Especially during the holiday season, I crave everything with cinnamon and other warm spices. Bonus points for cookies with molasses in them, like graham crackers and our super soft chocolate ginger molasses cookies.
Nothing goes with those spices better than cheesecake, but I've got cookie gift boxes to fill and cheesecake just doesn't travel. I remember years ago making soft graham cracker cookies to make copycat moon pies, and they were a huge hit. One local parent actually asks me about them nearly every time I see him. For real.
Why bake them in a muffin tin?

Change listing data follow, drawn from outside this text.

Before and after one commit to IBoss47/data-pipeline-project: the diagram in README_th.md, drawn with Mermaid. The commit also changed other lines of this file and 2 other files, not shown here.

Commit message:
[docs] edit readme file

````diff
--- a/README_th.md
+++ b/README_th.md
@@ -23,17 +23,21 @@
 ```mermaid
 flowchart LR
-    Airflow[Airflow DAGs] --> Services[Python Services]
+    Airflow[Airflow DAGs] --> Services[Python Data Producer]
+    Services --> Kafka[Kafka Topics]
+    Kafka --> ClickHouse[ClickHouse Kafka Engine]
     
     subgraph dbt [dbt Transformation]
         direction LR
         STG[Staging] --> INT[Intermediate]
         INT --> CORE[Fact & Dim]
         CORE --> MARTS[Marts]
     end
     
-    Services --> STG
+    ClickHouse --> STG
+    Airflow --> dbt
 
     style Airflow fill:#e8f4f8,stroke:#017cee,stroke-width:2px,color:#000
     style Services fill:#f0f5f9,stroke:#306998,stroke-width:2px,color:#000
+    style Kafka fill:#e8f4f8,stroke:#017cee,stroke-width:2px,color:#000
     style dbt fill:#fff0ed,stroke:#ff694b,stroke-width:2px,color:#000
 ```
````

I started out making almost these exact cookies but as thumbprints. You can actually bake the cheesecake filling right in the middle of the thumbprints, and it does work.
But you just can't get enough cheesecake filling in there to satisfy. Instead of thumbprints, though, I was sure I could bake these cheesecake cookie cups with a deeper well, and bake a true cheesecake filling together with the cookie dough.
I learned long ago how to make a cookie recipe into cookie cups. I baked them empty and fill them with no-bake cheesecake or whipped cream and berries soon before serving. They make such an impressive presentation but are super easy once you get the technique.
The beauty of baking these in a muffin tin is that the cheesecake filling and the cookie dough rise together in the oven. I use very little leavening in the cookie dough and only an egg yolk in the filling instead of a whole egg. That helps the cookies keep their shape and form. And the filling is deep enough to actually taste like cheesecake.
You don't want someone to bite into one of these cookie cups and say, “Tastes great. What did you say was in the center?”
What is the dough like to work with?
This cookie dough is not dry, but it's not wet, either. The ingredients are balanced just right, which makes it especially important that you bake by weight, not volume (and use one of my recommended all purpose gluten free flour blends).
When you mix the dough, it will stay in wet crumbs until you knead it together with your hands. In that way it's similar to our strawberry white chocolate chip cookies. Trust the process, though. There are no mistakes in the recipe.
A word about mini muffin tins
We talked about miniature muffin tins when we made our two bite gluten free brownies, but it bears repeating here. They are not all created equal.
You can use any miniature muffin tin to make these cheesecake cookie cups. You can even shape them similarly to how you would using the muffin tin, and bake them (filled) on a baking sheet (they will flatten a bit, though).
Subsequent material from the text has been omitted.